Please give back each line below unchanged; none of the pictures should appear.
Segment Start: Record set
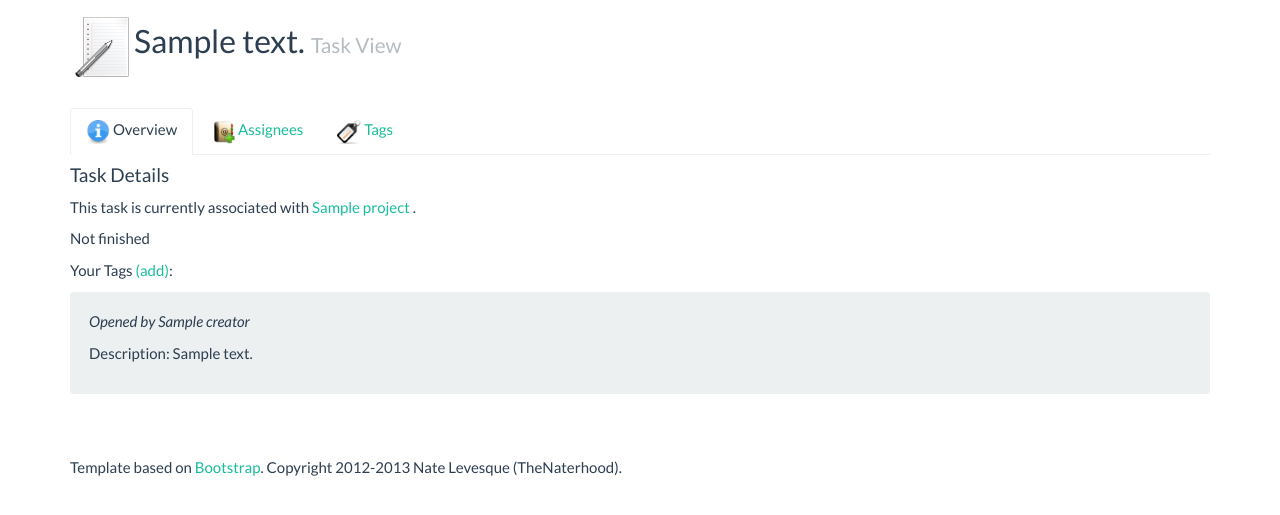
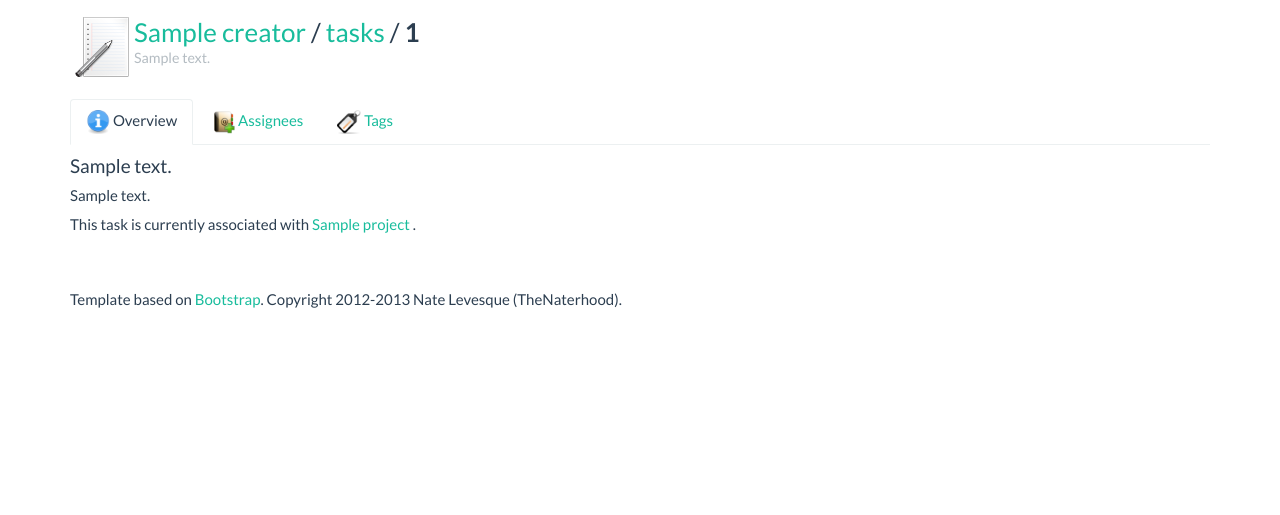
Before and after one commit to thenaterhood/subproject, a Django app: template tasks/templates/task_view.html in a window 1280 px wide. Shown: the part 61-576 px from the top of the page. Run offline with Django 3.2, Linux system fonts and the light colour scheme; the template is opened without the code that fills it: most values are stand-ins (such as "Sample title", 1, 10 or a date in 2020).

Commit message:
revamp task view page

```diff
--- a/tasks/templates/task_view.html
+++ b/tasks/templates/task_view.html
@@ -6,8 +6,17 @@
 
 {% include 'template_messages.html' %}
 
-		<h2><img src="/static/img/task.png" />{{task.summary}} {%if task.completed%}(Completed){%endif%} <small>Task View</small></h2>
+<div style="display:inline;">
+	<div style="display:table-cell">
+		<img src="/static/img/task.png" style="float: left"/>
+		<h3 style="margin-bottom:0px;margin-top:5px;float:left;">
+			<a href="/u/{{task.creator}}/">{{task.creator}}</a> / <a href="/u/{{task.creator}}/tasks/">tasks</a> / <strong>{{task.id}}</strong></h3>
+			<br />
+			<h4 style="margin-top:0px;float:left;"><small>{{task.summary|truncatechars:50}}</small></h4>
+		</div>
+	</div>
 
+	<br />
 	<br />
 
 	<div class="tabbable">
@@ -22,10 +31,15 @@
 		</ul>
 		<div class="tab-content">
 			<div id="overview" class="tab-pane active">
-				<h4>Task Details</h4>
+				<h4>{{task.summary}}</h4>
+				<h5>{{task.description}}</h4>
 
 				<p>This task is currently associated with {% if task.project == None %}no projects{% else %} <a href="/projects/view/{{task.project.id}}/">{{task.project.name}}</a> {% endif %}.</p>
 
+				{% if user in members %}
+				<div class="panel panel-default">
+					<div class="panel-heading">Quick Actions</div>
+					<div class="panel-body">
 						{% if user in members %}
 						{% if not task.inProgress %}
 						<a class="btn btn-success" href="/projects/task/inprogress/{{task.id}}">Mark In Progress</a>
@@ -56,18 +70,15 @@
 						<a class="btn btn-warning" href="/projects/addtotask/{{task.id}}/">Move to another project</a>
 						{% endif %}
 						{% endif %}
+					</div>
+				</div>
 
-					<p>Your Tags <a href="/projects/task/{{task.id}}/addtag">(add)</a>: {% for t in yourTags %}
-						{% if t.visible %}
-						<a href="/projects/task/{{task.id}}/untag/{{t.id}}" title="Remove this Tag"><img src="/static/img/delete.png" width="24px" /></a>&nbsp;<a href="/projects/tags/{{t.id}}">{{t.name}}</a>,&nbsp;&nbsp;&nbsp;&nbsp; {% endif %}{% endfor %}</p>
+				{% endif %}
 
 
 
-				<div class="well">
-					<p><em>Opened by {{task.creator}} </em>
 
-						<p>Description: {{task.description}}</p>
-					</div>
+
 			</div>
 			<div id="tags" class="tab-pane">
 				<h4><img src="/static/img/tag.png" />Your Tags 	<a href="/projects/task/{{task.id}}/addtag">(Add a Tag)</a></h4>
@@ -80,15 +91,15 @@
 					<hr />
 					<h4><img src="/static/img/tag.png" />All Tags Visible to You</h4>
 					<p>{% for t in tags %}
-							{% if t.visible %}<a href="/projects/tags/{{t.id}}"><img src="/static/img/tag.png" width="24px" />&nbsp;{{t.name}}</a>,&nbsp;&nbsp;&nbsp;&nbsp; {% endif %}{% endfor %}</p>
+							{% if t.visible %}<a href="/projects/tags/{{t.id}}"><img src="/static/img/tag.png" width="24px" />&nbsp;{{t.name}}</a>,&nbsp;&nbsp;&nbsp;&nbsp; {% endif %}{% endfor %}
+					</p>
 
 			</div>
 
 			<div id="assignees" class="tab-pane">
 				<h4><img src="/static/img/members.png" />Task Assignees</h4>
-						<p>Task assignees are users who are assigned to a task. The task will appear in
-							their Todo page and they can mark the task as completed on any project the task
-							belongs to, provided they are also a member of the project.</p>
+				<p>Task assignees are users who are assigned to a task. The task will appear in their Todo page and they can mark the task as completed on any project the task belongs to, provided they are also a member of the project.</p>
+
 				<table class="table table-striped">
 					<tr>
 						<th>Assignee</th>
@@ -138,6 +149,7 @@
 
 
 				</table>
+
 			</div>
 				{% if canEdit %}
 				<div id="edit" class="tab-pane">
```
Lines whose indentation alone changed are shown as unchanged.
Segment End: Record set
**Completed exercise**
Before and after one commit to thenaterhood/subproject, a Django app: template tasks/templates/task_view.html in a window 1280 px wide. Shown: the part 61-576 px from the top of the page. Run offline with Django 3.2, Linux system fonts and the light colour scheme; the template is opened without the code that fills it: most values are stand-ins (such as "Sample title", 1, 10 or a date in 2020).

Commit message:
revamp task view page

```diff
--- a/tasks/templates/task_view.html
+++ b/tasks/templates/task_view.html
@@ -6,8 +6,17 @@
 
 {% include 'template_messages.html' %}
 
-		<h2><img src="/static/img/task.png" />{{task.summary}} {%if task.completed%}(Completed){%endif%} <small>Task View</small></h2>
+<div style="display:inline;">
+	<div style="display:table-cell">
+		<img src="/static/img/task.png" style="float: left"/>
+		<h3 style="margin-bottom:0px;margin-top:5px;float:left;">
+			<a href="/u/{{task.creator}}/">{{task.creator}}</a> / <a href="/u/{{task.creator}}/tasks/">tasks</a> / <strong>{{task.id}}</strong></h3>
+			<br />
+			<h4 style="margin-top:0px;float:left;"><small>{{task.summary|truncatechars:50}}</small></h4>
+		</div>
+	</div>
 
+	<br />
 	<br />
 
 	<div class="tabbable">
@@ -22,10 +31,15 @@
 		</ul>
 		<div class="tab-content">
 			<div id="overview" class="tab-pane active">
-				<h4>Task Details</h4>
+				<h4>{{task.summary}}</h4>
+				<h5>{{task.description}}</h4>
 
 				<p>This task is currently associated with {% if task.project == None %}no projects{% else %} <a href="/projects/view/{{task.project.id}}/">{{task.project.name}}</a> {% endif %}.</p>
 
+				{% if user in members %}
+				<div class="panel panel-default">
+					<div class="panel-heading">Quick Actions</div>
+					<div class="panel-body">
 						{% if user in members %}
 						{% if not task.inProgress %}
 						<a class="btn btn-success" href="/projects/task/inprogress/{{task.id}}">Mark In Progress</a>
@@ -56,18 +70,15 @@
 						<a class="btn btn-warning" href="/projects/addtotask/{{task.id}}/">Move to another project</a>
 						{% endif %}
 						{% endif %}
+					</div>
+				</div>
 
-					<p>Your Tags <a href="/projects/task/{{task.id}}/addtag">(add)</a>: {% for t in yourTags %}
-						{% if t.visible %}
-						<a href="/projects/task/{{task.id}}/untag/{{t.id}}" title="Remove this Tag"><img src="/static/img/delete.png" width="24px" /></a>&nbsp;<a href="/projects/tags/{{t.id}}">{{t.name}}</a>,&nbsp;&nbsp;&nbsp;&nbsp; {% endif %}{% endfor %}</p>
+				{% endif %}
 
 
 
-				<div class="well">
-					<p><em>Opened by {{task.creator}} </em>
 
-						<p>Description: {{task.description}}</p>
-					</div>
+
 			</div>
 			<div id="tags" class="tab-pane">
 				<h4><img src="/static/img/tag.png" />Your Tags 	<a href="/projects/task/{{task.id}}/addtag">(Add a Tag)</a></h4>
@@ -80,15 +91,15 @@
 					<hr />
 					<h4><img src="/static/img/tag.png" />All Tags Visible to You</h4>
 					<p>{% for t in tags %}
-							{% if t.visible %}<a href="/projects/tags/{{t.id}}"><img src="/static/img/tag.png" width="24px" />&nbsp;{{t.name}}</a>,&nbsp;&nbsp;&nbsp;&nbsp; {% endif %}{% endfor %}</p>
+							{% if t.visible %}<a href="/projects/tags/{{t.id}}"><img src="/static/img/tag.png" width="24px" />&nbsp;{{t.name}}</a>,&nbsp;&nbsp;&nbsp;&nbsp; {% endif %}{% endfor %}
+					</p>
 
 			</div>
 
 			<div id="assignees" class="tab-pane">
 				<h4><img src="/static/img/members.png" />Task Assignees</h4>
-						<p>Task assignees are users who are assigned to a task. The task will appear in
-							their Todo page and they can mark the task as completed on any project the task
-							belongs to, provided they are also a member of the project.</p>
+				<p>Task assignees are users who are assigned to a task. The task will appear in their Todo page and they can mark the task as completed on any project the task belongs to, provided they are also a member of the project.</p>
+
 				<table class="table table-striped">
 					<tr>
 						<th>Assignee</th>
@@ -138,6 +149,7 @@
 
 
 				</table>
+
 			</div>
 				{% if canEdit %}
 				<div id="edit" class="tab-pane">
```
Lines whose indentation alone changed are shown as unchanged.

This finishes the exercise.